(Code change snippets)
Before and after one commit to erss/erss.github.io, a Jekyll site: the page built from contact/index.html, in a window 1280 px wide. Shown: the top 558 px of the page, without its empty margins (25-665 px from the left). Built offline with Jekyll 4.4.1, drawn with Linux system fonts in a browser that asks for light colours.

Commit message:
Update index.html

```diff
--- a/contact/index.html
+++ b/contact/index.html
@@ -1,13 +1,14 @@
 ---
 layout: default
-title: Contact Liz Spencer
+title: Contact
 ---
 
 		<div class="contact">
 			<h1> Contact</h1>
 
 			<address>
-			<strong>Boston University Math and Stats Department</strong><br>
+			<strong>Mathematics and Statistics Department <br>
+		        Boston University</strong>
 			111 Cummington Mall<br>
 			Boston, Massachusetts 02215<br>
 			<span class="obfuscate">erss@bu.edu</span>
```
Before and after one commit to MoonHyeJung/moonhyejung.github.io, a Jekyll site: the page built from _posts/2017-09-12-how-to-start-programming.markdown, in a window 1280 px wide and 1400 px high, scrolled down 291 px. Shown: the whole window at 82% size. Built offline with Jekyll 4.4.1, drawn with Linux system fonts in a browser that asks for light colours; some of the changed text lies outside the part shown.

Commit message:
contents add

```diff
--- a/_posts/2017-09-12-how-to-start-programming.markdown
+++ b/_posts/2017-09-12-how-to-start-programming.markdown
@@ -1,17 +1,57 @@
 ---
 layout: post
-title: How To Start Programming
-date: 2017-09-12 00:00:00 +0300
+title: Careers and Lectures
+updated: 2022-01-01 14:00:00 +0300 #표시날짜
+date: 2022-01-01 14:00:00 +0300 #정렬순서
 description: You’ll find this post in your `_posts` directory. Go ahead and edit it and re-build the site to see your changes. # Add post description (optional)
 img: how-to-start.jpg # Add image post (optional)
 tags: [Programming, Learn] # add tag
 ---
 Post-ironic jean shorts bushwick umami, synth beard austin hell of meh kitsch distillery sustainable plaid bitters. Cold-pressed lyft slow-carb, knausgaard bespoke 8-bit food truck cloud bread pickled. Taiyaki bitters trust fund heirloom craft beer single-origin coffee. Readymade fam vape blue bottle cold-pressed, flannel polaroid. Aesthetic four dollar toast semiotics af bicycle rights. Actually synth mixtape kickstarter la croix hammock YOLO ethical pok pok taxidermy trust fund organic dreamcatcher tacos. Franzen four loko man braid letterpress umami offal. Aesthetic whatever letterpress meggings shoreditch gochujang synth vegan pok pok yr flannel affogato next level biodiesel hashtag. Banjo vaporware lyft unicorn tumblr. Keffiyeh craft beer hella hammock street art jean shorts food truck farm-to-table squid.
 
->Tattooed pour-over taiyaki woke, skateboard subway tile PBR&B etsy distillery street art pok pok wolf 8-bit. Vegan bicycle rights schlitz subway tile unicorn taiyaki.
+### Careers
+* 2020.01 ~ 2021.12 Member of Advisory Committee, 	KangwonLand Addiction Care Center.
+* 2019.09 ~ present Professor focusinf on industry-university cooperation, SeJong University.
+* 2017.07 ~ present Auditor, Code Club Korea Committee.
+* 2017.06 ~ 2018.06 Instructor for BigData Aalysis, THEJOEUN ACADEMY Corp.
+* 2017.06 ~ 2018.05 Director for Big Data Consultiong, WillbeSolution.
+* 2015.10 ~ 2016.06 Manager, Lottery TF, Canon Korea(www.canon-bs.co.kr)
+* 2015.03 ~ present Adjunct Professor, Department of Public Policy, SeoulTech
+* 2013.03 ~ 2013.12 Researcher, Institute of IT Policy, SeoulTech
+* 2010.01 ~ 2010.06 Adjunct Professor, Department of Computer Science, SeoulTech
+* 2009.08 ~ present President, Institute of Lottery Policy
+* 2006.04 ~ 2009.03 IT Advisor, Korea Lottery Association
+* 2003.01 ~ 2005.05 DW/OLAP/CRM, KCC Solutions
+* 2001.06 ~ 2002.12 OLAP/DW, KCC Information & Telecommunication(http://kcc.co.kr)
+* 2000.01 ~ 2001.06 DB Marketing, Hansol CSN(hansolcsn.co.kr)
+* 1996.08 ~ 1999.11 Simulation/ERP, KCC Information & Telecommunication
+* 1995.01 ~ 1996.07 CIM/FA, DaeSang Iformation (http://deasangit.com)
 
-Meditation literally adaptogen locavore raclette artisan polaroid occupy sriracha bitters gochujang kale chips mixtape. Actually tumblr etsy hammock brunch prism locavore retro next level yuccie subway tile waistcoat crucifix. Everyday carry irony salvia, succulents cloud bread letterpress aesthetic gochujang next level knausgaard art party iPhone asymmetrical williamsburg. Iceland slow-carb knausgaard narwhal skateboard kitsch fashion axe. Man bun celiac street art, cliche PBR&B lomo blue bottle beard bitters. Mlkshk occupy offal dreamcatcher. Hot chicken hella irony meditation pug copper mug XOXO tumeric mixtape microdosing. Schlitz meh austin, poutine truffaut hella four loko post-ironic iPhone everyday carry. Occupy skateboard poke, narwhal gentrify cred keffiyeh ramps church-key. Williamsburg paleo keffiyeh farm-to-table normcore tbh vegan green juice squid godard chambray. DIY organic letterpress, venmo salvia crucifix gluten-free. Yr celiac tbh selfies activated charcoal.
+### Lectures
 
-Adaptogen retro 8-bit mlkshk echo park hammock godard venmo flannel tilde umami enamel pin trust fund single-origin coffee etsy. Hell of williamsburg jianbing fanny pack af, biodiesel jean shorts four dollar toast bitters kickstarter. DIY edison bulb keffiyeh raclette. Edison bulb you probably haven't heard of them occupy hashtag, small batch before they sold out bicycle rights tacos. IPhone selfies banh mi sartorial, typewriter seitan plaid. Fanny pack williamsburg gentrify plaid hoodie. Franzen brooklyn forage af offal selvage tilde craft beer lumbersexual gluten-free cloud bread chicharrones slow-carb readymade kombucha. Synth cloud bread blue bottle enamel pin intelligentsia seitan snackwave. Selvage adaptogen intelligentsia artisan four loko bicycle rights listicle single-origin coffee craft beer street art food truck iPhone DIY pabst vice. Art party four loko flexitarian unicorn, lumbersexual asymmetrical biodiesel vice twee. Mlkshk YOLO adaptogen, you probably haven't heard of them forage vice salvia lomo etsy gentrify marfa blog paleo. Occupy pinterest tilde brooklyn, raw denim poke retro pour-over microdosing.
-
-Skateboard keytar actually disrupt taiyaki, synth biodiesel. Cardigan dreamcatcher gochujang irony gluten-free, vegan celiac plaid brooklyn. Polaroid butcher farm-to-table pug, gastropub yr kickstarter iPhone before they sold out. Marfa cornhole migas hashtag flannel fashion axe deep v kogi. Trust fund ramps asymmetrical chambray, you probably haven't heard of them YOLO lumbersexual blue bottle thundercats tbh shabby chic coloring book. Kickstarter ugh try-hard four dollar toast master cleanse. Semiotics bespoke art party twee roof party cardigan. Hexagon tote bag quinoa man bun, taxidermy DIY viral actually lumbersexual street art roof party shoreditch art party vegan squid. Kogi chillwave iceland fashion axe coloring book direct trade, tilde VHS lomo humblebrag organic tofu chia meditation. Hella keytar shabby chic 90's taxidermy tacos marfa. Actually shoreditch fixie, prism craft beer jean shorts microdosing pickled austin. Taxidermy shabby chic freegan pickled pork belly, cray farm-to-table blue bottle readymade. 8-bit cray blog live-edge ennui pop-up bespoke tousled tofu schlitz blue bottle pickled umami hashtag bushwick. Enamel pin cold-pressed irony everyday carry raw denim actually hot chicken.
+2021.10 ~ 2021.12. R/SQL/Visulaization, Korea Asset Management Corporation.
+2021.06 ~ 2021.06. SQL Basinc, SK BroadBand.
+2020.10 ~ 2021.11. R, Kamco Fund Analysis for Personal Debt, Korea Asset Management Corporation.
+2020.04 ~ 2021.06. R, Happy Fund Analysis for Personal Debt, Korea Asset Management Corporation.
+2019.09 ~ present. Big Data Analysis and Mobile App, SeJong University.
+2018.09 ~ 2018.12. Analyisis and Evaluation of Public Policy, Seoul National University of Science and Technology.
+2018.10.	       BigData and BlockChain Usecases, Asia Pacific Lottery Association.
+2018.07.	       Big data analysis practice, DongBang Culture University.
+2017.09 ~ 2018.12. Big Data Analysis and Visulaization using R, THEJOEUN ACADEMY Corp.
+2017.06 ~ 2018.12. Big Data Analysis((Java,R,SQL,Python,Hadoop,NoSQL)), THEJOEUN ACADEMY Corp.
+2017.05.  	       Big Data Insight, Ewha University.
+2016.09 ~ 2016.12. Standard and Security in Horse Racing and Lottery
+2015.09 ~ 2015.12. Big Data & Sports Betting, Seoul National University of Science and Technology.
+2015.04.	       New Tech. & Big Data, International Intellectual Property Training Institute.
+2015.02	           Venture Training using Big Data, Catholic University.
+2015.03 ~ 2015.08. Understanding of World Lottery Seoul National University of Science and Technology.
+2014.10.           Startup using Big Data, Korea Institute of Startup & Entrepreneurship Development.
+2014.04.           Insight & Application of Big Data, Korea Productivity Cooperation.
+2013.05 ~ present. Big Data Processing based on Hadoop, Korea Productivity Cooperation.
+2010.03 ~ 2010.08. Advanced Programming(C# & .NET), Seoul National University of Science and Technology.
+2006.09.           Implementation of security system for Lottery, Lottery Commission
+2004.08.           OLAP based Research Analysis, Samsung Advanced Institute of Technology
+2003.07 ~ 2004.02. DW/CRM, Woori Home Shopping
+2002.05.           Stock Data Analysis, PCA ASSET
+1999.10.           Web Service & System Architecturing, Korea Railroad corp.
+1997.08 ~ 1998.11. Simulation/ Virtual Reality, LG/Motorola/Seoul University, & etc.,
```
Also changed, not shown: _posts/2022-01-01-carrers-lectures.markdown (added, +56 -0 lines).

WORK TO COMPLETE
Across the entries, each line containing the word "present" is to be counted once; the total alone is to be given.

REPLY TO THE TASK
6